To make the greatest impact in treatment, we need to capture the child in everyday situations. Unfortunately, clinic visits do not always do that very well, because one-on-one time with an adult is not representative of a child's typical communication environment. To address this hurdle, we include siblings and peers in the treatment process—for at least a portion of the session—as soon as possible. Including them allows us to provide treatment in a more realistic context and also to gauge the child's fluency, reactions and overall communication in situations that matter the most—peer interactions. School-based intervention offers easier access to peers and sometimes even siblings than do other settings.
In addition, siblings and peers can be powerful allies for the child who stutters. Involving them allows them to become familiar with the treatment process and desensitizes them to the "mysteries" of stuttering. In fact, many peers and siblings are jealous when it is not their turn to be in the treatment room, because they begin to view treatment as a fun—not stigmatizing—process.
Involving siblings conveys another benefit: Clinicians also can demonstrate to parents how to handle potential communication conflicts between their children.
Phase IV: Generalization and maintenance

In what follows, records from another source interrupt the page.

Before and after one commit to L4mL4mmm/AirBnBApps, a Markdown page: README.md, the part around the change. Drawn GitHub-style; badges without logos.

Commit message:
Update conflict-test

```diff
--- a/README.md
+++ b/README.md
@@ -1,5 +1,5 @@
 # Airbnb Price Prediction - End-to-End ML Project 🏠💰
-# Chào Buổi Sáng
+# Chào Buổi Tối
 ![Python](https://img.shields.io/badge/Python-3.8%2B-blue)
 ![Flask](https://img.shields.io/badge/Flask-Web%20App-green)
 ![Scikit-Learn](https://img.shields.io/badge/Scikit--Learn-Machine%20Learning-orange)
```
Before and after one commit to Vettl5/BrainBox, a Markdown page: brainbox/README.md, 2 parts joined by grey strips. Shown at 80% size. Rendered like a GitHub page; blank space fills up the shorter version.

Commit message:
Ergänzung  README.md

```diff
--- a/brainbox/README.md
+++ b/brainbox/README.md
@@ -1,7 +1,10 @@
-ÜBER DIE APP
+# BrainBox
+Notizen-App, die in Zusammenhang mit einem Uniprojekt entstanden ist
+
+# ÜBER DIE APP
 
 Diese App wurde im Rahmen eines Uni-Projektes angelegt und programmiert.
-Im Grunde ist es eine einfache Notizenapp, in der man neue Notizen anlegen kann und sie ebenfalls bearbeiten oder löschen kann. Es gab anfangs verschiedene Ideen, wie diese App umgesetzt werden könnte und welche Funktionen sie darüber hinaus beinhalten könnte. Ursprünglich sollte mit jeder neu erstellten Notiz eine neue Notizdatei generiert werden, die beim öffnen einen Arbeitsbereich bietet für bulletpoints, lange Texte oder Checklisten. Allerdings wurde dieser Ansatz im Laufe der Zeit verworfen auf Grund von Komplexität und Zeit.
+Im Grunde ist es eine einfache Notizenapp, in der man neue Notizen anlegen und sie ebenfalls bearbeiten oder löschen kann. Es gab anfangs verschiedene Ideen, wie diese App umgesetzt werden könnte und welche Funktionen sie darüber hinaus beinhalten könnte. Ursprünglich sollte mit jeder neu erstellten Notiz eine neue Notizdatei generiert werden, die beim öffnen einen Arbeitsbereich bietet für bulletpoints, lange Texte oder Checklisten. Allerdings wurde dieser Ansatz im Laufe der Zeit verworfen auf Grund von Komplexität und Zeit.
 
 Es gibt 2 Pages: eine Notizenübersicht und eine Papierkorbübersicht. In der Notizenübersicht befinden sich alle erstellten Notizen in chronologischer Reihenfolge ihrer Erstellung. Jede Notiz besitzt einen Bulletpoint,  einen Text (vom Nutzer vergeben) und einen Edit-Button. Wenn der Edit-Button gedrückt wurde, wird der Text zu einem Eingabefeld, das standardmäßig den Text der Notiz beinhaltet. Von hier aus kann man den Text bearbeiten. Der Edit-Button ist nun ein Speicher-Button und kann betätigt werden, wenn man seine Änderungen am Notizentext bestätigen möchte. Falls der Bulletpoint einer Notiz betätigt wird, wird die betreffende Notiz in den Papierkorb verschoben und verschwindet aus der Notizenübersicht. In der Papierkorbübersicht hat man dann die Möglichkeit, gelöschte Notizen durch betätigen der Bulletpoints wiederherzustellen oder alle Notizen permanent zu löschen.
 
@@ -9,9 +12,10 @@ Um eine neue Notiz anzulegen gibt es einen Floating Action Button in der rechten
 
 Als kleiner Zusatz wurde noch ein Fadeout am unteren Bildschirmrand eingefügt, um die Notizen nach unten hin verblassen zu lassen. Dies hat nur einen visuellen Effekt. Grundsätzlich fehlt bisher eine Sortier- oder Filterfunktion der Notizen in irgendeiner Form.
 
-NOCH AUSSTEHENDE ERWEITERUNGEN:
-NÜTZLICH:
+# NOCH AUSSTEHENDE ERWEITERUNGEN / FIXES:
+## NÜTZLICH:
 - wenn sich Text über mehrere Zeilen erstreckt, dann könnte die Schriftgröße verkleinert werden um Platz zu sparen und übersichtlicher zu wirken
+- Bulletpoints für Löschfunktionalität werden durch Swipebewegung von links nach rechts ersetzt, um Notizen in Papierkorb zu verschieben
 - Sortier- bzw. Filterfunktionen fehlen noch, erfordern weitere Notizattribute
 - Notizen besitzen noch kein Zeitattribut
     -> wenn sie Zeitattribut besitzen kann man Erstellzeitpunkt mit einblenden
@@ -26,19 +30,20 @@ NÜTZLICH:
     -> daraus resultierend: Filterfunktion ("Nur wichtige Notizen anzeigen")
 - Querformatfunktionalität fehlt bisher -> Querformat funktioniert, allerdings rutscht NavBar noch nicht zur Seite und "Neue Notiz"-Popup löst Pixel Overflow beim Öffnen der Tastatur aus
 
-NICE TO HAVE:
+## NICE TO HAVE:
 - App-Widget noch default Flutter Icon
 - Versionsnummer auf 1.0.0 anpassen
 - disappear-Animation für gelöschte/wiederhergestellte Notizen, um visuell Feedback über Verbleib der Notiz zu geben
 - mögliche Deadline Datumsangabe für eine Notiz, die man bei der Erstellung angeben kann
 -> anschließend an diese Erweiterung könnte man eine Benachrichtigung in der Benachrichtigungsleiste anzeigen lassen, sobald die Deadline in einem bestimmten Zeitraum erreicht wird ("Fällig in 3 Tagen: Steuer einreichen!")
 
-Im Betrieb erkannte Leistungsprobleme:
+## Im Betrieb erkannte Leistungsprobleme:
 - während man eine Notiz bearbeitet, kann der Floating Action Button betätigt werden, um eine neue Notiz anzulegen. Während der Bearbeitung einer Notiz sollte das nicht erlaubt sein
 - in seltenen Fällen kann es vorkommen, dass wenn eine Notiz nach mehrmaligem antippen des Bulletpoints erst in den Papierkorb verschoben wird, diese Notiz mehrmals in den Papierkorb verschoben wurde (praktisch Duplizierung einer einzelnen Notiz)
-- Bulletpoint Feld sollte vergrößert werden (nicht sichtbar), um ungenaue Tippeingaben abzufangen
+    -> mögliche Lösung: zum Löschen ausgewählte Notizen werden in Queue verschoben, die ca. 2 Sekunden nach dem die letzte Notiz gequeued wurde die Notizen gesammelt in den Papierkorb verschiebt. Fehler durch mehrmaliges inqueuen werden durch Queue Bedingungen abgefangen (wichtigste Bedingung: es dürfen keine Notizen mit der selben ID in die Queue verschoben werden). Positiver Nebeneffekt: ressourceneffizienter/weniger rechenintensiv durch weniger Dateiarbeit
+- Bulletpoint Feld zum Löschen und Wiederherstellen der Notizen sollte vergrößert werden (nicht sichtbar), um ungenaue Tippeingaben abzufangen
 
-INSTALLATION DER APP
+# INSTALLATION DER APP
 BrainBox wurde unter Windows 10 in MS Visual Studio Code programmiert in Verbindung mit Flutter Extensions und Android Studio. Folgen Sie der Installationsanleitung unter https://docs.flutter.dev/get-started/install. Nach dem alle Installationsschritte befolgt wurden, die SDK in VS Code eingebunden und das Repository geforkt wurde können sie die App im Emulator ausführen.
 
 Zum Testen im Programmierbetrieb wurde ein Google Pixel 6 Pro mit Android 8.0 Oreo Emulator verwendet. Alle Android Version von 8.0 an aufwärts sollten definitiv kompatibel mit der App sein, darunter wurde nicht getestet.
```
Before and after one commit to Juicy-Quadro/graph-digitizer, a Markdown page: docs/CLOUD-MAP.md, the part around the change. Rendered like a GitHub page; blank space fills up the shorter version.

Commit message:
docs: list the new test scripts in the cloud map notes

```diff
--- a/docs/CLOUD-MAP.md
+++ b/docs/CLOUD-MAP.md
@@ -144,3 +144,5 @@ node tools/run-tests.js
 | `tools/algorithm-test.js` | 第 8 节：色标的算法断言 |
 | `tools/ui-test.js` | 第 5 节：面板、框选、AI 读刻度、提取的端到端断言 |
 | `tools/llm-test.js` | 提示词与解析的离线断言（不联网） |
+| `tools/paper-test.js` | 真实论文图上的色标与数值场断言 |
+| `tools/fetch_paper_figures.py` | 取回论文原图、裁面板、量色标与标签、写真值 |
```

By involving siblings, peers, teachers, babysitters, other family members and, in the school setting, perhaps the school counselor and nurse, we target generalization from the beginning of treatment. When we achieve our treatment objectives (typically defined as less than five percent disfluent, no physical tension or secondary behaviors, no negative reactions, and no communication avoidance), we reduce treatment intensity—but continue to monitor the child's progress. We also continue the processes of generalization and community-centered care by, for example, communicating with teachers and using parent reports.
We may reduce treatment sessions to once every other week, then to once a month to ensure continued progress. This four- to six-session maintenance phase typically lasts for no more than three months.
Central to community-centered therapy for children at least 8 years old is their participation in a support group—online or in person—for children who stutter. I have been working with the National Stuttering Association to build more online support groups for teens and school-age children who stutter.
Telepractice also offers many advantages to the community-centered treatment program. We are using remote service delivery for long-distance cases and as part of the general program for local clients as well. Through telepractice, clinicians can:
- Bring in the expertise of stuttering specialists to assess, treat and consult on stuttering cases.
- Access clients' home environments.
- Involve more family members in the education process.
The success of a family-focused treatment approach can be expanded even further to benefit children who stutter. Through four distinct yet overlapping phases, the program provides more reimbursement flexibility by allowing lower-cost teletherapy as an option. A family-focused approach also takes advantage of our ability to bring in other communication partners and community members. Though stuttering treatment must be highly individualized, it also must exist in the context of a larger community, not just in the treatment room.